WORK ITEM
Look through the records and copy every line in which "with" appears.

Web document revisions
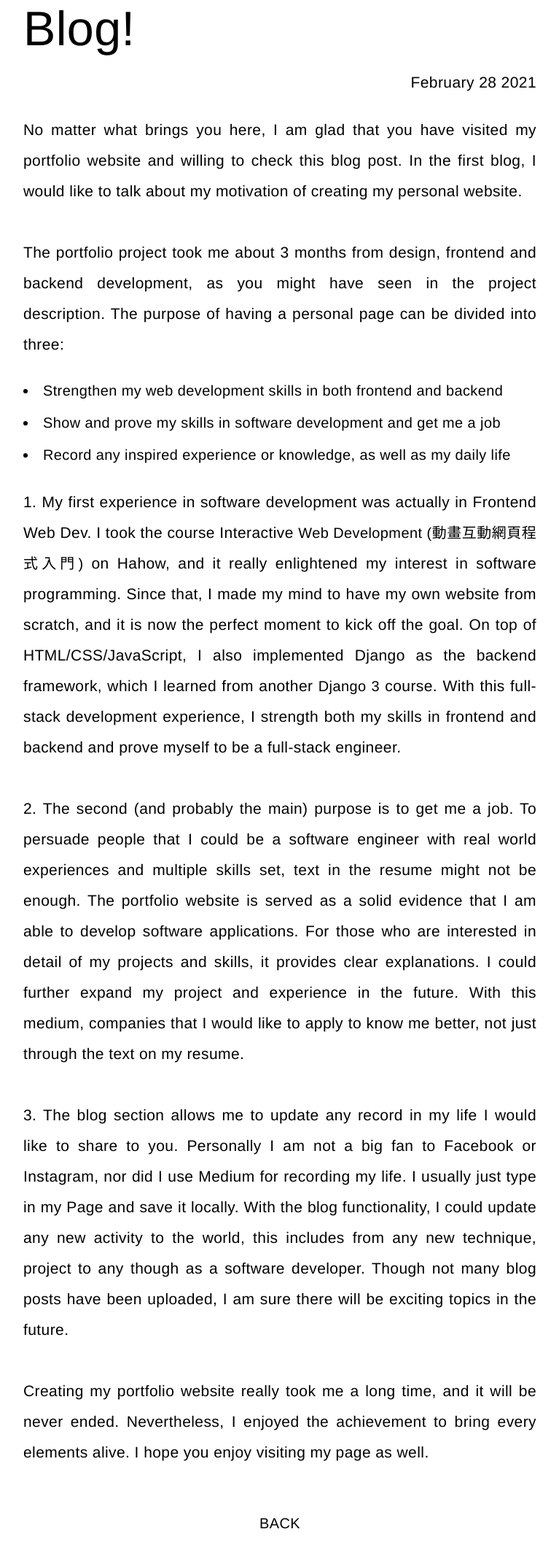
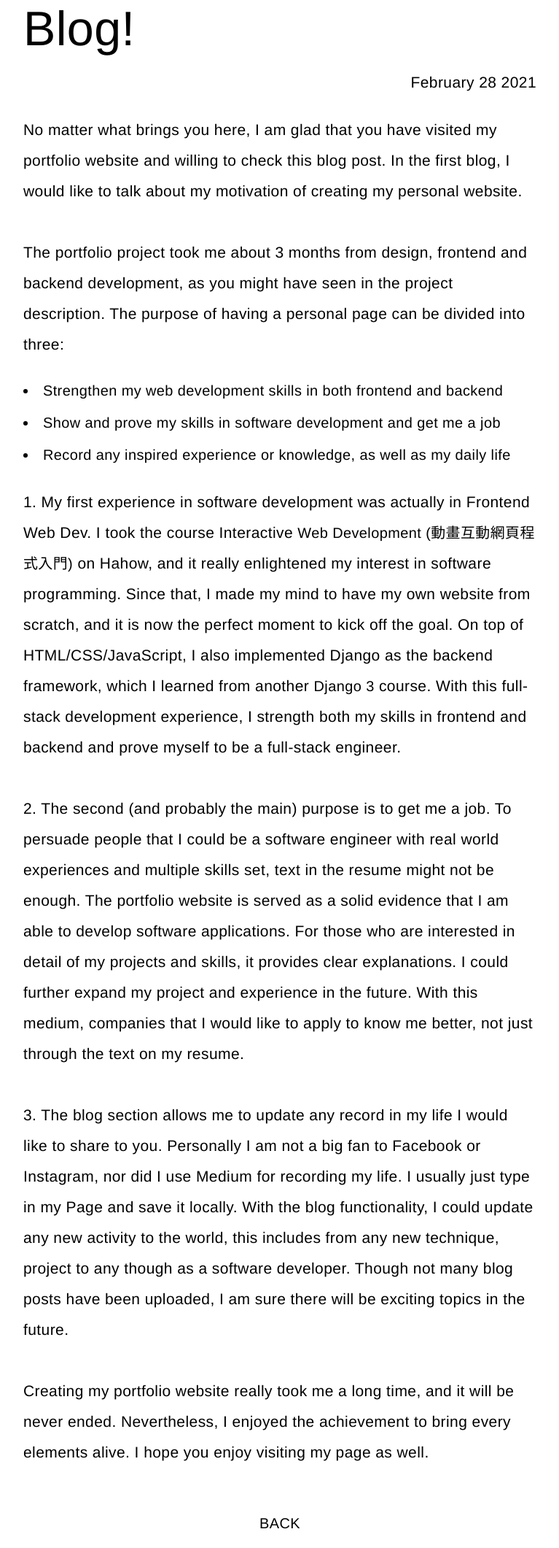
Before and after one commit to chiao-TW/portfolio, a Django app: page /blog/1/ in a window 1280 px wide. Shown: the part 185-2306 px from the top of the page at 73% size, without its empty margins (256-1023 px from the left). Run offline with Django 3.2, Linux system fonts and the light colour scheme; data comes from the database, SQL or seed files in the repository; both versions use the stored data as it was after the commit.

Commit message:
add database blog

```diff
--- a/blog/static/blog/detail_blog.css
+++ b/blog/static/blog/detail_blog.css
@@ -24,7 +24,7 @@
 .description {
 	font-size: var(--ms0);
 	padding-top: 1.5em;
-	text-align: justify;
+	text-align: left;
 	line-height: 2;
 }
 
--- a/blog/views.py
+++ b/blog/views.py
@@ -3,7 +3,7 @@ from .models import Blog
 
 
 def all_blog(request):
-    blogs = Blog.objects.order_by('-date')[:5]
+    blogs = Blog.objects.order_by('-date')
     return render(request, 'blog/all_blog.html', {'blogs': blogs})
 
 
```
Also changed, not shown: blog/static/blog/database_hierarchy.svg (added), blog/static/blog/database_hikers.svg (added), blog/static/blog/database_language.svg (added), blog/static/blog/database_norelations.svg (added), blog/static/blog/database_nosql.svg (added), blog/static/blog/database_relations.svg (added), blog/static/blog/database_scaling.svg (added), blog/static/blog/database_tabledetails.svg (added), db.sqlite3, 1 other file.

* * *

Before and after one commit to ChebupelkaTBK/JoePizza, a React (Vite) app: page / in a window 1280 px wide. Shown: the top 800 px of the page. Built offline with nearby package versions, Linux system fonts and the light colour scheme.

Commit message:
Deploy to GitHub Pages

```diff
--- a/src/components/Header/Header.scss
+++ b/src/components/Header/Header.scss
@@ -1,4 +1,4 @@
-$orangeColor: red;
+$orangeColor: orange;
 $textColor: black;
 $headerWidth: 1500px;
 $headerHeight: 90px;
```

RESULT
Before and after one commit to chiao-TW/portfolio, a Django app: page /blog/1/ in a window 1280 px wide. Shown: the part 185-2306 px from the top of the page at 73% size, without its empty margins (256-1023 px from the left). Run offline with Django 3.2, Linux system fonts and the light colour scheme; data comes from the database, SQL or seed files in the repository; both versions use the stored data as it was after the commit.
Before and after one commit to ChebupelkaTBK/JoePizza, a React (Vite) app: page / in a window 1280 px wide. Shown: the top 800 px of the page. Built offline with nearby package versions, Linux system fonts and the light colour scheme.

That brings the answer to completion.